Data for analysis: Begin
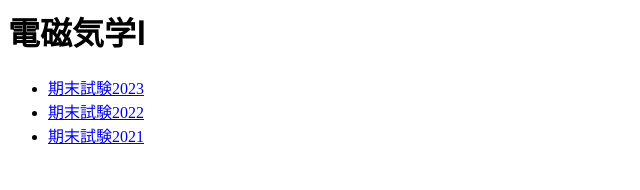
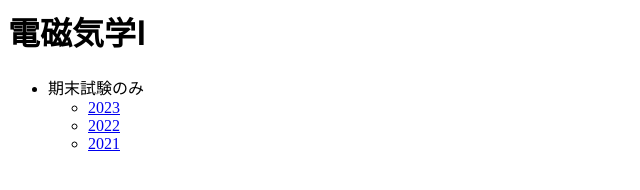
Before and after one commit to jackdawson0410/sample29, a plain HTML site: page index.html in a window 1280 px wide. Shown: the whole page, without its empty margins (0-640 px from the left). Drawn offline with Linux system fonts and the light colour scheme.

Commit message:
Update index.html

```diff
--- a/index.html
+++ b/index.html
@@ -6,10 +6,12 @@
 <body>
 	<h1>電磁気学Ⅰ</h1>
 	<ul>
-		<li><a href = "https://www.dropbox.com/scl/fi/dcfednvlizi6htqaopkz4/2023.pdf?rlkey=y8lkphk9z26bkpvrcjryywnw2&dl=0">期末試験2023</a></li>
-		<li><a href = "https://www.dropbox.com/scl/fi/q6o6lr9jp6vc86tsrgneg/2022.pdf?rlkey=hmpaw63rt1d6kqnpyfw1tz38s&dl=0">期末試験2022</a></li>
-		<li><a href = "https://www.dropbox.com/scl/fi/l1uega98euqne77k039ah/2021.pdf?rlkey=tlz5pwazs13t90ux6vgok7i8n&dl=0">期末試験2021</a></li>
-
+		<li>期末試験のみ</li>
+		<ul>
+		<li><a href = "https://www.dropbox.com/scl/fi/dcfednvlizi6htqaopkz4/2023.pdf?rlkey=y8lkphk9z26bkpvrcjryywnw2&dl=0">2023</a></li>
+		<li><a href = "https://www.dropbox.com/scl/fi/4stjqrhctynrl6jlq9sd6/2022-2.pdf?rlkey=efdo9kh1hj5f5563dc790bmzx&dl=0">2022</a></li>
+		<li><a href = "https://www.dropbox.com/scl/fi/2nmaf5jx6ogp9s0lc2xtp/2021-1.pdf?rlkey=xyog00sdxoecc6v2lz0mb857u&dl=0">2021</a></li>
+		</ul>
 	</ul>
 </body>
 </html>
```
Data for analysis: End
Problem to solve: The copy you return must match the records above exactly, minus any images.

Result:
Before and after one commit to jackdawson0410/sample29, a plain HTML site: page index.html in a window 1280 px wide. Shown: the whole page, without its empty margins (0-640 px from the left). Drawn offline with Linux system fonts and the light colour scheme.

Commit message:
Update index.html

```diff
--- a/index.html
+++ b/index.html
@@ -6,10 +6,12 @@
 <body>
 	<h1>電磁気学Ⅰ</h1>
 	<ul>
-		<li><a href = "https://www.dropbox.com/scl/fi/dcfednvlizi6htqaopkz4/2023.pdf?rlkey=y8lkphk9z26bkpvrcjryywnw2&dl=0">期末試験2023</a></li>
-		<li><a href = "https://www.dropbox.com/scl/fi/q6o6lr9jp6vc86tsrgneg/2022.pdf?rlkey=hmpaw63rt1d6kqnpyfw1tz38s&dl=0">期末試験2022</a></li>
-		<li><a href = "https://www.dropbox.com/scl/fi/l1uega98euqne77k039ah/2021.pdf?rlkey=tlz5pwazs13t90ux6vgok7i8n&dl=0">期末試験2021</a></li>
-
+		<li>期末試験のみ</li>
+		<ul>
+		<li><a href = "https://www.dropbox.com/scl/fi/dcfednvlizi6htqaopkz4/2023.pdf?rlkey=y8lkphk9z26bkpvrcjryywnw2&dl=0">2023</a></li>
+		<li><a href = "https://www.dropbox.com/scl/fi/4stjqrhctynrl6jlq9sd6/2022-2.pdf?rlkey=efdo9kh1hj5f5563dc790bmzx&dl=0">2022</a></li>
+		<li><a href = "https://www.dropbox.com/scl/fi/2nmaf5jx6ogp9s0lc2xtp/2021-1.pdf?rlkey=xyog00sdxoecc6v2lz0mb857u&dl=0">2021</a></li>
+		</ul>
 	</ul>
 </body>
 </html>
```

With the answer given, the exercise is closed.